A special hardware development which has been getting a lot of attention lately is the “Vampire II” board for the Amiga 600. Like earlier Vampire boards and drawing inspiration from Minimig and Natami projects, the Vampire II is an FPGA-based card that clips over the CPU of the A600 and currently offers 128 megabytes of RAM, HDMI video output, and a CPU performance that strongly exceeds that of the 68060. New "cores" are in the works that reprogram the FPGA chip and add support for a micro-SD card as a solid state drive, Picasso-96 compatible 16 and 24 bit video modes, AGA chipset emulation, and more features yet to come. Boards for Amiga 500 and other models are planned for the future. I’m definitely interested in trying to procure one of these myself, as I have an under-utilized Amiga 600, and it would be tempting (and fun) to update it into the most powerful Amiga system I’ve ever seen, possibly even supplanting my workhorse A4000T, all in a small A600 package. If you can get one, the A600 Vampire II is 150 Euros. For information, visit http://kipper2k.com/accel600.html.
Most Amiga fans are probably aware of Atari’s role in the formative years of their favorite system. Jay Miner was a former Atari employee with a hand in designing the video hardware of the Atari 2600 game console and the 400/800 computers, and Atari loaned the fledgling Amiga company development capital, which would later be used as leverage in an attempt to acquire the Amiga technology before they were "saved" by Commodore. Considering the hardware designers and management moving around between companies, the Amiga was more a spiritual successor to the Atari 8 bit computers, while Atari’s own ST series was more like a successor to the Commodore 64. What I find pretty fascinating is how, as a founding video game company, Atari has been related, directly or indirectly, to so many other game and computer producers over time.
Apple founders Steve Jobs and Steve Wozniak passed through Atari in the 70s, with the supposed story that Jobs got Wozniak to do his work for him, cheating him out of most of the bonus money for simplifying the hardware of the “Breakout” arcade machine.
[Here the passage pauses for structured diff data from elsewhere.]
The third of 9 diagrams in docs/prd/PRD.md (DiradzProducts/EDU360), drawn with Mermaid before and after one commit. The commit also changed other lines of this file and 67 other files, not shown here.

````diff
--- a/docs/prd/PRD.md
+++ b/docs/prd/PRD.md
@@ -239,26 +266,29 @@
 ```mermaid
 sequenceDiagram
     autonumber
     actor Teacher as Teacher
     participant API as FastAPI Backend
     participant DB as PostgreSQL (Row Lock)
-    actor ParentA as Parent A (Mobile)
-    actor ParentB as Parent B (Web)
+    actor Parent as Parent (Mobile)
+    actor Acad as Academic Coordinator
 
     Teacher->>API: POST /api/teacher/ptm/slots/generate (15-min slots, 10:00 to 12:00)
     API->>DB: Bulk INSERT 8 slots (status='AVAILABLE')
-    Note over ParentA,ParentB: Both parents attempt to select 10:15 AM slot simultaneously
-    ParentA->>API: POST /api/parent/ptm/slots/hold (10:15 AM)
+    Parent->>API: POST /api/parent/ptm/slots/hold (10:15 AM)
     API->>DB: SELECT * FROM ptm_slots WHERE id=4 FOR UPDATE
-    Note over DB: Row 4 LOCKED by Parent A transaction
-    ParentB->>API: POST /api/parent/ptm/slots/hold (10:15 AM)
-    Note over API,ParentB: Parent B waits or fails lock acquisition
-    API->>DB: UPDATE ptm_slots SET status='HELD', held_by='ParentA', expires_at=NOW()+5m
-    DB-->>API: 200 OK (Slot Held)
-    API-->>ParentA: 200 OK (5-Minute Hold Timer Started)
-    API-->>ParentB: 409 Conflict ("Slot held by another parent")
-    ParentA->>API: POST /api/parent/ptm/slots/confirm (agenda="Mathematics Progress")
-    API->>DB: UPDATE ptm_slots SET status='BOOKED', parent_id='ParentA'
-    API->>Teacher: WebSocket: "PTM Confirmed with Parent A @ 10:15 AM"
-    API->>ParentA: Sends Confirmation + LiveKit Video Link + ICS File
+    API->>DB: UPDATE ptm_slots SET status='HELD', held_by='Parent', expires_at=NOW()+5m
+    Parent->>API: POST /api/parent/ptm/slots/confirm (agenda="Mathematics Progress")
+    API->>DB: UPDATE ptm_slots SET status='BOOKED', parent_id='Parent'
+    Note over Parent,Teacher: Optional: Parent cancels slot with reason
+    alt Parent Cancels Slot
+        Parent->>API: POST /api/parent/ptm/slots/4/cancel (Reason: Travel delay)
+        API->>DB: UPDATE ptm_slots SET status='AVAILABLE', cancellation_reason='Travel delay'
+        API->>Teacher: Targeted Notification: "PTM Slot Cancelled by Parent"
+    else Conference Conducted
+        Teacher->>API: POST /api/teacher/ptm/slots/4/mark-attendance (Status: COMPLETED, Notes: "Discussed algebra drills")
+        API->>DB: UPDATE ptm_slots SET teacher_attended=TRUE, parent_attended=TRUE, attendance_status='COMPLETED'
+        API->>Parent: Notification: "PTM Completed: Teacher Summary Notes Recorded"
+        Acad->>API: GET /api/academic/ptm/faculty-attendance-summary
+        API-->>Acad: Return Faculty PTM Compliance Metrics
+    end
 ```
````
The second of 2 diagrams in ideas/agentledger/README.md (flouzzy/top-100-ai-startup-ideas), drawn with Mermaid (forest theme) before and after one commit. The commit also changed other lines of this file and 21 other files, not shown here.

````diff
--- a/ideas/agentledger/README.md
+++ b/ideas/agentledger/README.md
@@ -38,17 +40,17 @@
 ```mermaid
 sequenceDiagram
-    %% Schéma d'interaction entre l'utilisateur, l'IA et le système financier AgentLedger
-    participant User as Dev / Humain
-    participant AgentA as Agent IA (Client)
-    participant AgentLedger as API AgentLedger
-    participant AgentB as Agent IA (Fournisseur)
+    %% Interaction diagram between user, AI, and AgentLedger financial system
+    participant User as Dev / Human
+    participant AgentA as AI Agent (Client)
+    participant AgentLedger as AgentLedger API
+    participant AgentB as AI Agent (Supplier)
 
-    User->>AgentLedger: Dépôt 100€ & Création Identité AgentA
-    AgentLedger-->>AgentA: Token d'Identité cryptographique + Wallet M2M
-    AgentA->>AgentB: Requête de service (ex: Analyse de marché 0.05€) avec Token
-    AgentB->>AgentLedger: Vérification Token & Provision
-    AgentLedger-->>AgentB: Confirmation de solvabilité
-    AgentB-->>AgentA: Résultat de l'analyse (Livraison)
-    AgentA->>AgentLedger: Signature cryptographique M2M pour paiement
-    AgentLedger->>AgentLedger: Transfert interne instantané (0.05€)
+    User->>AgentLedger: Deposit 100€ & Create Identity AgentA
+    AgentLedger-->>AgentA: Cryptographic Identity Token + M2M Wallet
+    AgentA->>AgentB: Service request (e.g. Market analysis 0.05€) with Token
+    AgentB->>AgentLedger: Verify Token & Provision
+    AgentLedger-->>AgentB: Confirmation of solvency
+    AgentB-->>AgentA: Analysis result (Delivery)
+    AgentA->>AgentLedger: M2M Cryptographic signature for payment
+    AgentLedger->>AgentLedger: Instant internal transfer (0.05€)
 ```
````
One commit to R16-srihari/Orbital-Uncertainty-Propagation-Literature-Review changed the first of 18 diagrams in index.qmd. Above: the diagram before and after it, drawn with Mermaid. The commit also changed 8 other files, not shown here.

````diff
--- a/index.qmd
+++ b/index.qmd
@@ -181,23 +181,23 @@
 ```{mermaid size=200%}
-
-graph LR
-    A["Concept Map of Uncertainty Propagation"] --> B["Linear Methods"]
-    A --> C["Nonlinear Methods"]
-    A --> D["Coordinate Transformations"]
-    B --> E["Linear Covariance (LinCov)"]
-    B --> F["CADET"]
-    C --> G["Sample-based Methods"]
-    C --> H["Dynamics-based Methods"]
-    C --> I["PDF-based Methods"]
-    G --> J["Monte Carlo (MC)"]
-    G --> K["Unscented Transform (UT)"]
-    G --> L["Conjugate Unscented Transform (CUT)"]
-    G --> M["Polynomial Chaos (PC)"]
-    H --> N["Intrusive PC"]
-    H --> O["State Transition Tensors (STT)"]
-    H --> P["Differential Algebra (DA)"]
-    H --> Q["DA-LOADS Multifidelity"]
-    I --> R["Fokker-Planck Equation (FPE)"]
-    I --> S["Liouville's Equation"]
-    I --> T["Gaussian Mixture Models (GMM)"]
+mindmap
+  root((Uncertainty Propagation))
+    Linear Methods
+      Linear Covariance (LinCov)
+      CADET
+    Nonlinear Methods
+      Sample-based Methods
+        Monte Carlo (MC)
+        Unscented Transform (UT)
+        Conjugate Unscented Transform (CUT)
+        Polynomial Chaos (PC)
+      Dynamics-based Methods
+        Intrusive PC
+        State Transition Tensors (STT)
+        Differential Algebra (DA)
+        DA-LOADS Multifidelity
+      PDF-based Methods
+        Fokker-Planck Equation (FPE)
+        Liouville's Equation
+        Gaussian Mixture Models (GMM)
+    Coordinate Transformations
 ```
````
The two Steves supposedly borrowed parts from Atari to produce the Apple 1, and offered up the Apple II for Atari to sell, which met with little interest at the time. A group of Atari software programmers, fed up with getting no credit for their work, split off to form Activision, practically creating the third-party software company concept and influencing how hardware and software companies interact with each other from then on. Nintendo approached Atari in the early eighties with the prospect of distributing their Famicom system outside of Japan. Early arrangements were made, but fell through thanks to conflicting priorities and Atari putting theirs to its 7800 system, leaving Nintendo to go it on their own to become the most successful game system of its time. With history trying to repeat itself, Sega approached Atari, hoping their clout and distribution would help their Mega Drive console in the US after the (relative) failure of the Sega Master System. That deal also fell through, in part because Sega preferred to hold on to the European market themselves, but Sega did poach a few employees from Atari, as well as the console name “Genesis” to avoid a trademark conflict with the Mega Drive name in the US (although “Tomahawk” was also kicked around for a bit), and went on to success. Finally, in a bit of Amiga full-circle, former Amiga hardware engineers worked with game company Epyx to produce a hand-held color game system known as the Handy in-house. Epyx lacked the money and network to release the system on its own, so they went to Nintendo, who were ready to release their own GameBoy (graphically inferior in B&W, but much longer battery life and play time for it), and turned them down. Sega passed as well, but allegedly tried to copy their hardware, even having the balls to ask engineer Dave Needle for help when they failed. Much to the Amiga peoples’ chagrin, the Handy ended up with Atari, and became the Lynx. Then again Atari wasn’t too pleased either with needing to use Amigas for Lynx software development, so that’s one more "last laugh" for Amiga over Atari.